By Andy Whitcomb

Jul 05, 2016

Does a mess of fresh fried crappie sound like the perfect summer supper? Catch your limit with these three expert crappie fishing tips. Find out where crappie like to hang out and what kind of bait almost guarantees they’ll strike

The distinctively speckled freshwater fish, the crappie is a highly prized and a popular target for many anglers. Not because of its aggressive hits (“wait, was that a bite?”) or the powerful runs and leaping ability (crappie often just lie on one side and let you reel them in across the surface). It is the prospect of a plate of fried crappie keeps many anglers on the water. And when you catch one, you usually can catch enough for a “mess.” If you want to learn how to catch fish, specially Crappies follow these tips:

3 Crappie Fishing Tips

1. Crappie love Brush Piles

Crappie love submerged timber and brush piles. These fish hold tight to the habitat and may not venture far away, so you are going to have to risk a snag or two and get in there.

2. Use Minnows as Bait

They will hit good crappie lures such as tiny jigs, spoons, or even crankbaits but the serious crappie angler doesn’t point the boat to a brush pile without a bucket of fathead minnows or small golden shiners.

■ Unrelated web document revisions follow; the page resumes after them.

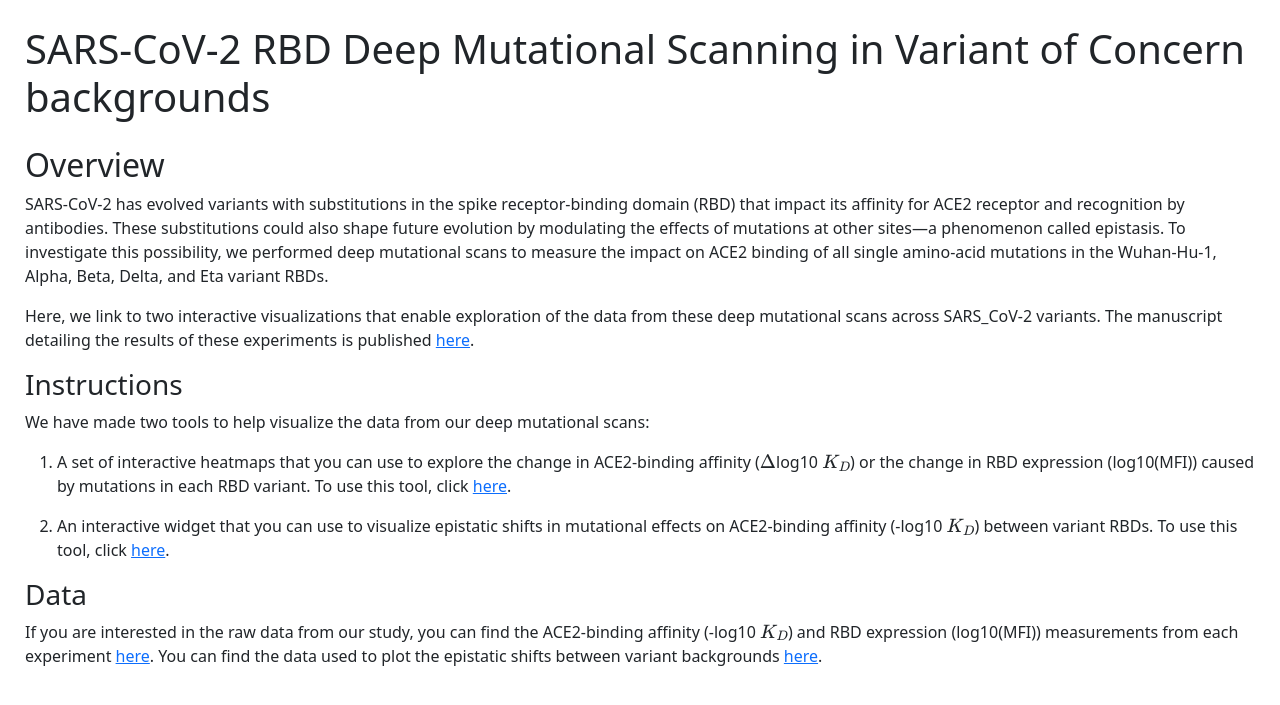
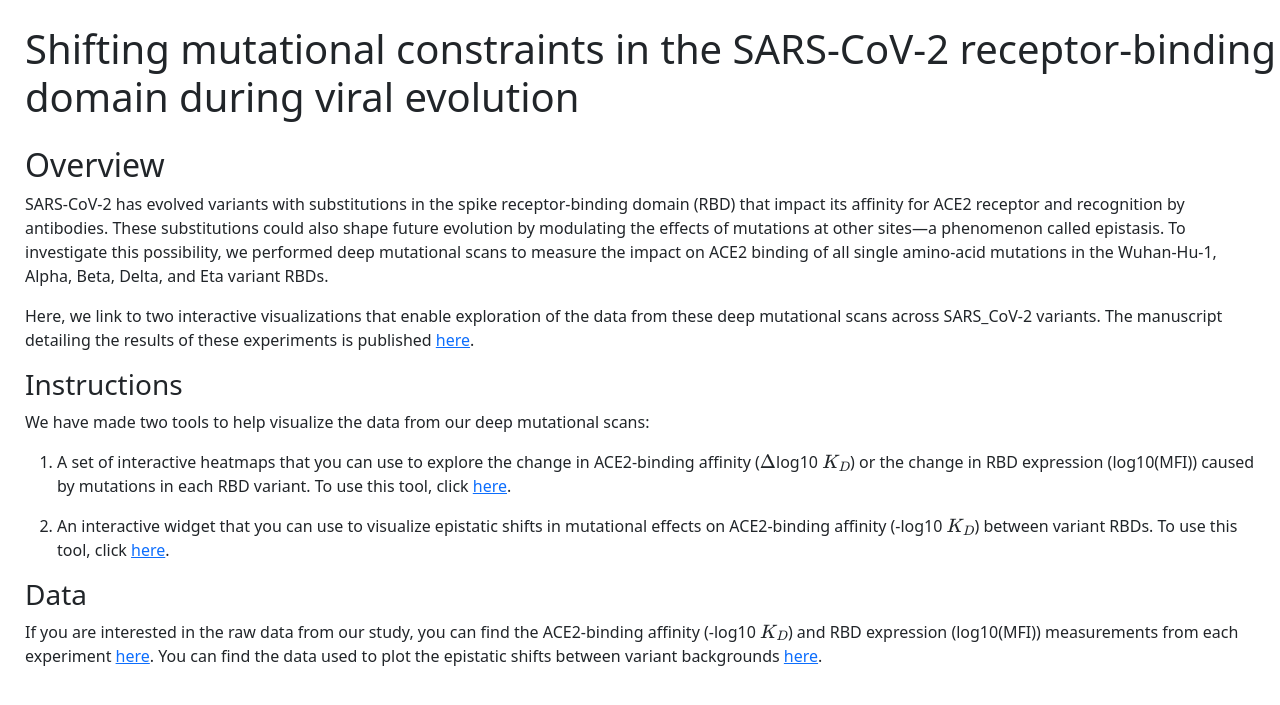
Before and after one commit to jbloomlab/SARS-CoV-2-RBD_DMS_variants, a Jekyll site: the page built from docs/index.md, in a window 1280 px wide. Shown: the top 705 px of the page. Built offline with Jekyll 4.4.1, drawn with Linux system fonts in a browser that asks for light colours; formulas are drawn with MathJax 3; our own code applies the rules of GitHub Pages for plain Markdown files.

Commit message:
Update _config.yml
updated title of the landing pad

```diff
--- a/docs/_config.yml
+++ b/docs/_config.yml
@@ -18,7 +18,7 @@
 # You can create any custom variable you would like, and they will be accessible
 # in the templates via {{ site.myvariable }}.
 
-title: SARS-CoV-2 RBD Deep Mutational Scanning in Variant of Concern backgrounds
+title: Shifting mutational constraints in the SARS-CoV-2 receptor-binding domain during viral evolution
 email: whannon@fredhutch.org
 description: Interactive visualizations of epistatic shifts between variants of concern.
 baseurl: "/SARS-CoV-2-RBD_DMS_variants" # the subpath of your site, e.g. /blog
```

3. Add Bobbers to your Line

Depth is critical. Crappie often suspend at a certain depth. When you catch one, pay close attention to the depth and quickly get another minnow down to that point. Slip bobbers will help, especially with casting and deep target zones.

I rarely target crappie but sometimes find them while bass fishing. I make sure to record the time of year, location, lure, etc. in case the next outing is a crappie trip. Crappies are prone to stunting and can be a challenge to manage. Be sure to check regulations in your state as harvest sizes and quantities may change.
Andy Whitcomb
Andy Whitcomb
Andy is an outdoor writer (http://www.justkeepreeling.com/) and stressed-out Dad has contributed over 380 blogs to takemefishing.org since 2011. Born in Florida, but raised on banks of Oklahoma farm ponds, he now chases pike, smallmouth bass, and steelhead in Pennsylvania. After earning a B.S. in Zoology from OSU, he worked in fish hatcheries and as a fisheries research technician at OSU, Iowa State, and Michigan State.